While some states do not allow temporary disability, Oklahoma does have a program for those who will only be disabled for a short amount of time. Long term disability is designed to assist an individual in living with a disability for the rest of their life. However, short term disability is a bit different.
The requirements for long term disability are that the medically determined condition must last for over a year and must impede your ability to do your job or any other job. As with disability in most states, being eligible for long term disability can mean being eligible for a number of different services in addition to financial support. An individual with a disability in Oklahoma may be eligible for transportation, home health care, assisted living, and more depending on their income, resources, and the type of disability they have.

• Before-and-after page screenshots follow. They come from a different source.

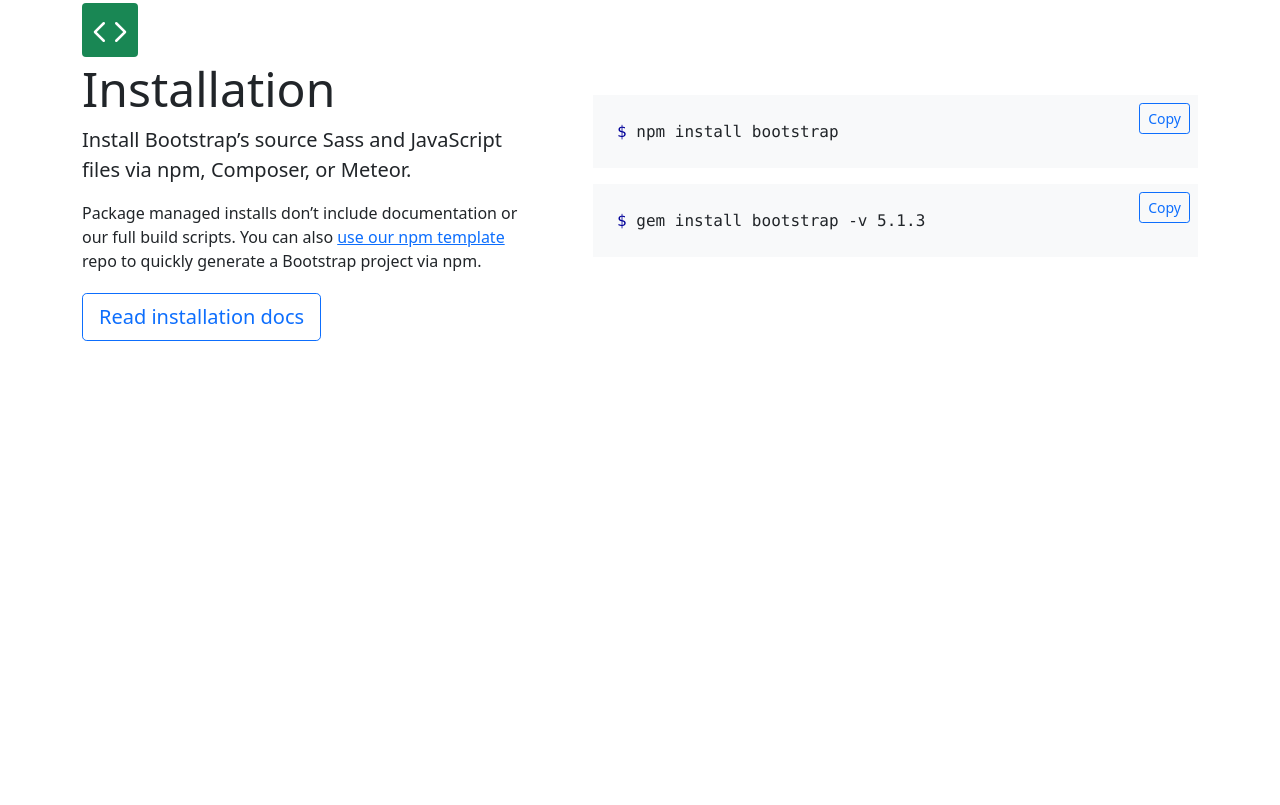
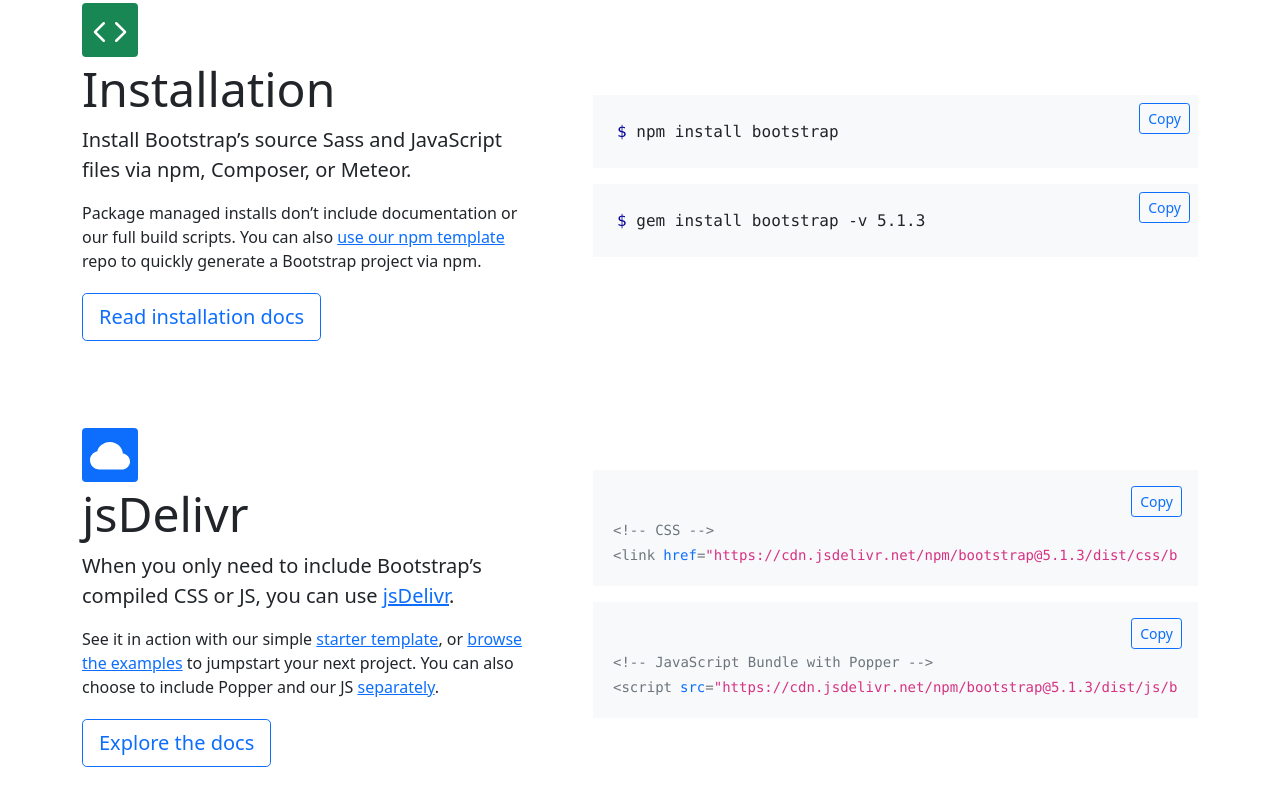
Before and after one commit to zehraikizler/bootstrap-clone, a plain HTML site: page index.html in a window 1280 px wide. Shown: the part 838-1643 px from the top of the page. Before the commit the page ends 1227 px from the top, so only its background shows below. Drawn offline with nearby package versions, Linux system fonts and the light colour scheme.

Commit message:
jsDelivr finished

```diff
--- a/index.html
+++ b/index.html
@@ -260,7 +260,10 @@
         </div>
         <div class="col-7 d-flex align-items-center ps-5">
           <div class="gap-2 w-100">
-            <div class="d-flex justify-content-between" style="background-color: #f8f9fa">
+            <div
+              class="d-flex justify-content-between"
+              style="background-color: #f8f9fa"
+            >
               <div class="p-4">
                 <code class="text-dark" style="font-size: inherit">
                   <span style="color: #009; user-select: none">$</span> npm
@@ -271,7 +274,10 @@
                 <button class="btn btn-outline-primary btn-sm">Copy</button>
               </div>
             </div>
-              <div class="d-flex justify-content-between mt-3" style="background-color: #f8f9fa">
+            <div
+              class="d-flex justify-content-between mt-3"
+              style="background-color: #f8f9fa"
+            >
               <div class="p-4">
                 <code class="text-dark" style="font-size: inherit">
                   <span style="color: #009; user-select: none">$</span>
@@ -288,6 +294,109 @@
     </div>
     <!-- Installation End -->
 
+    <!-- jsDelivr Start -->
+    <div class="container my-5">
+      <div class="row pt-5">
+        <div class="col-5">
+          <span class="px-2 py-3 rounded bg-primary">
+            <svg
+              xmlns="http://www.w3.org/2000/svg"
+              width="40"
+              height="40"
+              fill="white"
+              class="bi bi-cloud-fill"
+              viewBox="0 0 16 16"
+            >
+              <path
+                d="M4.406 3.342A5.53 5.53 0 0 1 8 2c2.69 0 4.923 2 5.166 4.579C14.758 6.804 16 8.137 16 9.773 16 11.569 14.502 13 12.687 13H3.781C1.708 13 0 11.366 0 9.318c0-1.763 1.266-3.223 2.942-3.593.143-.863.698-1.723 1.464-2.383z"
+              />
+            </svg>
+          </span>
+          <h2 class="display-5 my-2 fw-normal">jsDelivr</h2>
+          <p class="lead fw-normal">
+            When you only need to include Bootstrap’s compiled CSS or JS, you
+            can use <a href="#">jsDelivr</a>.
+          </p>
+          <p>
+            See it in action with our simple
+            <a href="#">starter template</a>, or
+            <a href="#">browse the examples</a>
+            to jumpstart your next project. You can also choose to include
+            Popper and our JS
+            <a href="#">separately</a>.
+          </p>
+          <button class="btn btn-outline-primary btn-lg mt-1">
+            Explore the docs
+          </button>
+        </div>
+        <div class="col-7 d-flex align-items-center ps-5">
+          <div class="gap-2 w-100 pb-3">
+            <div class="p-3" style="background-color: #f8f9fa">
+              <div class="d-flex">
+                <button class="btn btn-outline-primary btn-sm ms-auto">
+                  Copy
+                </button>
+              </div>
+              <div>
+                <code class="ms-1 text-secondary">&lt;!-- CSS --></code>
+              </div>
+              <div
+                class="m-1"
+                style="white-space: nowrap; width: auto; overflow-x: scroll"
+              >
+                <code class="d-flex">
+                  <span class="text-secondary">&lt;link</span>
+                  <span class="text-primary ms-2">href</span>
+                  <span class="text-secondary">=</span>
+                  "https://cdn.jsdelivr.net/npm/bootstrap@5.1.3/dist/css/bootstrap.min.css"
+                  <span class="text-primary ms-2">rel</span>
+                  <span class="text-secondary">=</span>
+                  "stylesheet"
+                  <span class="text-primary ms-2">integrity</span>
+                  <span class="text-secondary">=</span>
+                  "sha384-1BmE4kWBq78iYhFldvKuhfTAU6auU8tT94WrHftjDbrCEXSU1oBoqyl2QvZ6jIW3"
+                  <span class="text-primary ms-2">crossorigin</span>
+                  <span class="text-secondary">=</span>
+                  "anonymous">
+                </code>
+              </div>
+            </div>
+            <div class="p-3 mt-3" style="background-color: #f8f9fa">
+              <div class="d-flex">
+                <button class="btn btn-outline-primary btn-sm ms-auto">
+                  Copy
+                </button>
+              </div>
+              <div>
+                <code class="ms-1 text-secondary"
+                  >&lt;!-- JavaScript Bundle with Popper --></code
+                >
+              </div>
+              <div
+                class="m-1"
+                style="white-space: nowrap; width: auto; overflow-x: scroll"
+              >
+                <code class="d-flex">
+                  <span class="text-secondary">&lt;script</span>
+                  <span class="text-primary ms-2">src</span>
+                  <span class="text-secondary">=</span>
+                  "https://cdn.jsdelivr.net/npm/bootstrap@5.1.3/dist/js/bootstrap.bundle.min.js"
+                  <span class="text-primary ms-2">integrity</span>
+                  <span class="text-secondary">=</span>
+                  "sha384-ka7Sk0Gln4gmtz2MlQnikT1wXgYsOg+OMhuP+IlRH9sENBO0LRn5q+8nbTov4+1p"
+                  <span class="text-primary ms-2">crossorigin</span>
+                  <span class="text-secondary">=</span>
+                  "anonymous"
+                  <span class="text-secondary"> >&lt; /script> </span>
+                </code>
+              </div>
+            </div>
+          </div>
+        </div>
+      </div>
+    </div>
+    <!-- jsDelivr End -->
+
     <!--JS-->
     <script
       src="https://cdn.jsdelivr.net/npm/bootstrap@5.1.3/dist/js/bootstrap.bundle.min.js"
```
Lines whose indentation alone changed are shown as unchanged.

Short term disability in Oklahoma is a completely different matter than long term. For one, sometimes it's offered by employers as part of their health insurance package, and sometimes it is not. If it's not, then you'll have to file for short term disability under the Oklahoma Short Term Disability Laws. These laws are based on the federal requirements that cover works for injuries occurred while not at work (for on the job injuries, worker's compensation laws will cover an individual). Oklahoma law follows both the Family Medical Leave Act and Americans with Disabilities Act.

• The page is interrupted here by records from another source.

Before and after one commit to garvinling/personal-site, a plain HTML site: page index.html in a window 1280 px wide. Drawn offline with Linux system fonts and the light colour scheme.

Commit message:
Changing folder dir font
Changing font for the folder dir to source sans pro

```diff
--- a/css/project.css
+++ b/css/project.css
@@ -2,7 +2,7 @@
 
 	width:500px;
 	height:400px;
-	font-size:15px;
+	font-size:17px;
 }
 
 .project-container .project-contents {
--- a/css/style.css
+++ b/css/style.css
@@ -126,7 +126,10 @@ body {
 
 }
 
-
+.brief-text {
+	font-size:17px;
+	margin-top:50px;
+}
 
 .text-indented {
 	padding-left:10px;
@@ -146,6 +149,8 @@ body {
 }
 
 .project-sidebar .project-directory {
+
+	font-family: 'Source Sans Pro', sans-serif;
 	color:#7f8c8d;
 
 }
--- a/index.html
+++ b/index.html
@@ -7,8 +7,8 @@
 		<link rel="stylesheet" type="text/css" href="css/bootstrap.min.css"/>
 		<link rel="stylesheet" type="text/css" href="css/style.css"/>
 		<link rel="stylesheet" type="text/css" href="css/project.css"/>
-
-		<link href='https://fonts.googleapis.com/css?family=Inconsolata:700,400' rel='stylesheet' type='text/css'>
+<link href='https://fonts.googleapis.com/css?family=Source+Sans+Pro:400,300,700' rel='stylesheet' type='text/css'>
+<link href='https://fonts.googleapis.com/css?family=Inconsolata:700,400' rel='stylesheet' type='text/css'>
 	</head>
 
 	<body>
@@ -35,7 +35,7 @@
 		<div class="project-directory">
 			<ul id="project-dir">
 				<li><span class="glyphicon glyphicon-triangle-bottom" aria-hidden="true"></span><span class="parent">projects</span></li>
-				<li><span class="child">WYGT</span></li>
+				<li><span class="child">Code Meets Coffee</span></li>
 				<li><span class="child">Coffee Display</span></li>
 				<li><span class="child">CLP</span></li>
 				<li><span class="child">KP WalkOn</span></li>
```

As outlined by the Family Medical Leave Act, an Oklahoma employee who is injured off the job is protected while they are unable to work. The law states that the individual's employer may not fire them while they are on medical leave. There are two important criteria here: one is that the individual must have worked for the company for at least one year. The second is that the individual must not fall under the list of key employees, or employees necessary for the company to operate. A list of these employees is listed under the Oklahoma Short Term Disability Laws. Note that medical leave only protects a person's job—it does not guarantee they will be paid while on leave.

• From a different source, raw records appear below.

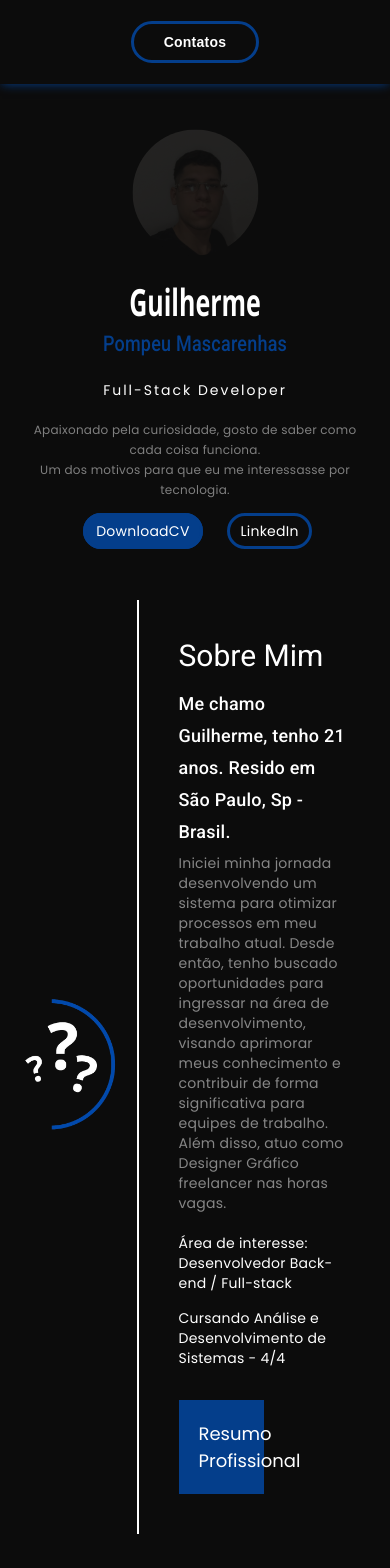
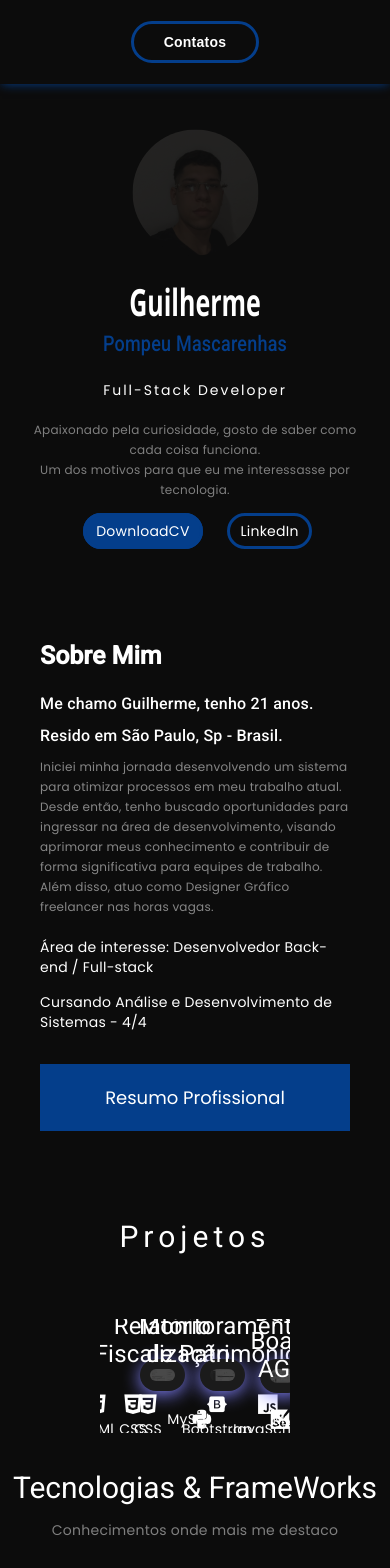
Before and after one commit to GMPompeu/Gm-Pompeu-portifolio, an Angular app: page / in a window 390 px wide. Shown: the top 1568 px of the page. Built offline with nearby package versions, Linux system fonts and the light colour scheme.

Commit message:
Aboutme responsive

```diff
--- a/src/app/modules/portifolio/components/aboutme/aboutme.component.scss
+++ b/src/app/modules/portifolio/components/aboutme/aboutme.component.scss
@@ -4,16 +4,13 @@
   width: 100%;
   display: flex;
   align-items: center;
-}
-
-.imgabout {
+  .imgabout{
     flex: 0 35%;
-  img {
+    img{
       border-radius: 100%;
       width: 100%;
     }
   }
-
   .aboutme{
     padding: 40px;
     border-left: 2px solid #fff;
@@ -35,8 +32,6 @@
         margin-top: 15px;
       }
     }
-}
-
     button{
       width: 50%;
       margin-top: 20px;
@@ -50,3 +45,26 @@ button{
         background-color: $blue-contents-hover;
       }
     }
+  }
+  @media(max-width: 600px){
+    .imgabout{
+      display: none;
+    }
+    .aboutme{
+      border: none;
+      h1{
+        font-size: 25px;
+        font-weight: bold;
+      }
+      h2{
+        font-size: 16px;
+      }
+      .resume1{
+        font-size: 12px;
+      }
+      button{
+        width: 100%;
+      }
+    }
+  }
+}
```
Lines whose indentation alone changed are shown as unchanged.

Under the Americans with Disabilities Act, employers must make certain arrangements with anyone on temporary disability. This includes providing access to the building and allowing time off for medical appointments and rehabilitation.